The change of seasons brings with it many cherished traditions — the onset of allergies is not one of them. Whether it’s pollen in the air (hello, ragweed), mold spores, or dust that had settled in heating ducts now flowing throughout the house, for many people it’s sniffy-nose, stuffy-head time of year.
And that stuffiness is what’s likely to cause issues with your hearing, which can also be part of any allergy season.
An allergic reaction to something in the air is simply the body kicking its immune system into overdrive to ward off what it perceives as an infection. Unfortunately, the body doesn’t realize that, unlike a virus, allergens don’t do any lasting harm to the body. They just create an itch that has to be scratched.
Reactions in a small minority of people to things like bee stings and peanuts can be fatal (known as anaphylaxis responses). Thankfully, most allergic reactions are more benign.
But the excess production of fluids and swelling can definitely do a number on various parts of the head and the sensory organs it hosts. Eyes puff up, noses get runny, and ears get clogged.
The human ear is a staggeringly complex bit of small-scale engineering.
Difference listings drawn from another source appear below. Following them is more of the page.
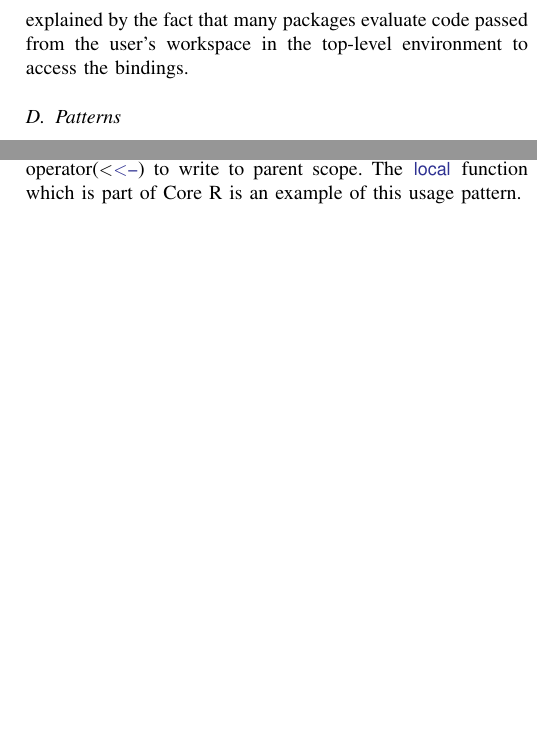
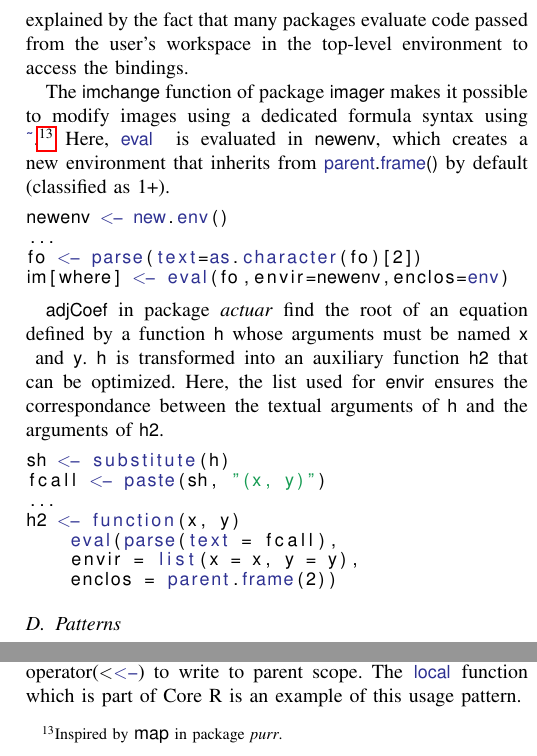
Before and after one commit to aviralg/revalstudy, a LaTeX paper (inst/paper/main.tex): two parts of the columns of page 9 of 10, joined at a grey line, cut so that both start at the same text, the shorter picture padded with empty space. Compiled offline with pdfLaTeX; a missing font is replaced by an installed copy or a similar font; a LaTeX package or settings file that is missing is left out.

Commit message:
A few examples for scopes

```diff
--- a/inst/paper/main.tex
+++ b/inst/paper/main.tex
@@ -1005,29 +1005,30 @@ access the bindings.
 %%\end{lstlisting}
 %%
 %%
-%%The \c{imchange} function of package \c{imager} makes it possible to modify images using a dedicated formula syntax using \c{\~}.\footnote{Inspired by \c{map} in package \emph{purr}.}  Here, \eval is evaluated in \c{newenv}, which creates a new environment that inherits from \c{parent.frame()} by default. We classify it as 1+.
-%%
-%%
-%%\begin{lstlisting}
-%%newenv <- new.env()
-%%...
-%%fo <- parse(text=as.character(fo)[2])
-%%im[where] <- eval(fo,envir=newenv,enclos=env)
-%%\end{lstlisting}
-%%
-%%\c{adjCoef} in package \emph{actuar} find the root of an equation defined by a function \c{h} whose arguments must be named \c{x} and \c{y}.
-%%\c{h} is transformed into an auxiliary function \c{h2} that can be optimized. Here, the list used for \c{envir} ensures the correspondance between the textual arguments of \c{h} and the arguments of \c{h2}.
-%%
-%%
-%%\begin{lstlisting}
-%%sh <- substitute(h)
-%%fcall <- paste(sh, "(x, y)")
-%%...
-%%h2 <- function(x, y)
-%%    eval(parse(text = fcall),
-%%    envir = list(x = x, y = y),
-%%    enclos = parent.frame(2))
-%%\end{lstlisting}
+
+The \c{imchange} function of package \c{imager} makes it possible to modify images using a dedicated formula syntax using \c{\~}.\footnote{Inspired by \c{map} in package \emph{purr}.}  Here, \eval is evaluated in \c{newenv}, which creates a new environment that inherits from \c{parent.frame()} by default (classified as 1+).
+
+
+\begin{lstlisting}
+newenv <- new.env()
+...
+fo <- parse(text=as.character(fo)[2])
+im[where] <- eval(fo,envir=newenv,enclos=env)
+\end{lstlisting}
+
+\c{adjCoef} in package \emph{actuar} find the root of an equation defined by a function \c{h} whose arguments must be named \c{x} and \c{y}.
+\c{h} is transformed into an auxiliary function \c{h2} that can be optimized. Here, the list used for \c{envir} ensures the correspondance between the textual arguments of \c{h} and the arguments of \c{h2}.
+
+
+\begin{lstlisting}
+sh <- substitute(h)
+fcall <- paste(sh, "(x, y)")
+...
+h2 <- function(x, y)
+    eval(parse(text = fcall),
+    envir = list(x = x, y = y),
+    enclos = parent.frame(2))
+\end{lstlisting}
 
 \subsection{Patterns}
 
```
Also changed, not shown: inst/paper/main.tex (2 more changed lines).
It not only transforms sound waves into electrical impulses that are transmitted to the brain in micro-seconds, but it also is the body’s gyroscope. It’s highly attuned to maintaining airflow and stable air pressure to perform.
Which is of course why allergies can mess things up. Excess fluid and swelling throw the ear’s calibration all off — with the added result, in some cases, of hearing loss, tinnitus (ear ringing), popping and crackling noises, and itching.
The only thing to really do is treat the overall allergy symptoms, which in almost all cases will clear up any hearing issues that have developed. But there are rare instances when allergies can be the start of more permanent issues. If hearing loss seems especially severe or persistent, then schedule an appointment with us immediately.